The night after we returned from the beach I had the most beautiful dream.  In my dream I was crossing the Sundial Bridge, but it arched over an ocean inlet, not a river.  As I crossed over, hundreds of whales swam in the water that rose just inches underneath the bridge.  There were too many species of whales for me to count and they ranged from babies I could have held in my arms to long mothers snaking in the water beneath me.  I remember humpbacks arching in the water, revealing their twin blowholes.  They twisted and danced in the water, lobtailing on the surface of the water.  They slapped their flukes up onto the bridge, leaving their foamy fingerprints for me to walk on.  The water shimmered and bubbled in the presence of all those whales and in my dream I was delighted to witness such a gathering.  I hurried to tell my friend, who was not yet to the bridge, but when my foot hit the pavement, I awoke in the cradle of my bed.  I shut my eyes and tried to return to my dream, tried to return to the whales, but only sleep availed itself to me.

The next day, I couldn’t stop thinking about the dream and the thing I couldn’t let go of was that the only sound in my dream was the water lapping at the bank.  The whales were silent, not making a sound when they fanned their huge tails on the bridge right in from of me, not singing a single note as they frolicked around me. Male humpbacks are the singers of the species and so I choose to think that the whales in my dream were females.  Mothers and daughters, aunts and nieces, grandmothers and granddaughters, happy in the good company of each other.

The average heart of a humpback weighs 430 pounds and has 4 distinct chambers.  I can’t imagine a heart that large in size, but what I can tell you is that in my dream, my heart was coursing with blood and when I woke up each chamber of my heart was filled with joy.

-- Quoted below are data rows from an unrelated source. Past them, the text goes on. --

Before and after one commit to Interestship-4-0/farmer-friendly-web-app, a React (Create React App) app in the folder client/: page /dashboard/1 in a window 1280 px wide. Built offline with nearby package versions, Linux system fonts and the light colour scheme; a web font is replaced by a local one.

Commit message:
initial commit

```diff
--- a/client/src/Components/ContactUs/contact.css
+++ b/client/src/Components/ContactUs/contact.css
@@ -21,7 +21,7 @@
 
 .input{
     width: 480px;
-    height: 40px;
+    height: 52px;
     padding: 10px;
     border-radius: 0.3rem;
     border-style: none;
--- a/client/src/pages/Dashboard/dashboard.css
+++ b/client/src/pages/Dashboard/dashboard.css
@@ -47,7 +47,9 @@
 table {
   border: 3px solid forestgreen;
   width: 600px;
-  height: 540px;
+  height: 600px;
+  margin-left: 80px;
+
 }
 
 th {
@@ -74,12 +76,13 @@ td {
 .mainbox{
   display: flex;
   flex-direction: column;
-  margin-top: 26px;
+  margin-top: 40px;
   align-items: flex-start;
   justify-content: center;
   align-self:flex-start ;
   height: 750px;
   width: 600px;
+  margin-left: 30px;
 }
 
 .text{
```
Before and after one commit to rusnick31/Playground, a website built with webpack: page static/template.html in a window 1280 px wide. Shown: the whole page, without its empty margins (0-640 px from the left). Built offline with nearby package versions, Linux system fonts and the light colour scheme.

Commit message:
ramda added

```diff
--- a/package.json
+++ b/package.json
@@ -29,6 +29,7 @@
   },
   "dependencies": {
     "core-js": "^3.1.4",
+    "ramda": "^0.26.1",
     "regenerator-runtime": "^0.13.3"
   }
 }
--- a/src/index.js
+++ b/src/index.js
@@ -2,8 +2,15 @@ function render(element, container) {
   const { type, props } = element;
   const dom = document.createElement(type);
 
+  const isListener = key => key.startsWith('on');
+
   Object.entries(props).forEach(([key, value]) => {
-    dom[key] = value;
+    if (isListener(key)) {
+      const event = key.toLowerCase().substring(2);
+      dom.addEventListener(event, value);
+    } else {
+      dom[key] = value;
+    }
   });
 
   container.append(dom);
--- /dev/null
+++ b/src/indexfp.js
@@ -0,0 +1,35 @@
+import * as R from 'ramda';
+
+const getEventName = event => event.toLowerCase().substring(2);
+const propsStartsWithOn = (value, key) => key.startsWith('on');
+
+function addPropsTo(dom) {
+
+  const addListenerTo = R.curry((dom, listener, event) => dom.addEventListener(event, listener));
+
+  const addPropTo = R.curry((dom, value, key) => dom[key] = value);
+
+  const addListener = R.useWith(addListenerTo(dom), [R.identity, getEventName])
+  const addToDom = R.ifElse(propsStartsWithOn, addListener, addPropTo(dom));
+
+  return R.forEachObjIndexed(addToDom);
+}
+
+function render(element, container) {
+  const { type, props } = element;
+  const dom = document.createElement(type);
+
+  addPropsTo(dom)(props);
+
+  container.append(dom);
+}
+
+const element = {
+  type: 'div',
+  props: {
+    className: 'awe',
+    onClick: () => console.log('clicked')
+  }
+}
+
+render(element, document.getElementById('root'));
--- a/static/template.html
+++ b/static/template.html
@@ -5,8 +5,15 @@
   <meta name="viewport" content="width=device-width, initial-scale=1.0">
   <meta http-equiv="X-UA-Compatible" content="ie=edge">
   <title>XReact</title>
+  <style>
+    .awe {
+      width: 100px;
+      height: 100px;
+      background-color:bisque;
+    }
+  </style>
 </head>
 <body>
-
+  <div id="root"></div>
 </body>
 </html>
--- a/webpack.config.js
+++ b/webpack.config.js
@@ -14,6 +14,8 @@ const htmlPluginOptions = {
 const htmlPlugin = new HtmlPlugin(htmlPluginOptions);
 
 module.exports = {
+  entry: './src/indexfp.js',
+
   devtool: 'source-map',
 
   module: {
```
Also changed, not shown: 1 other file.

I hope I dream of the whales again.  And I hope that when I do, you’ll be walking beside me.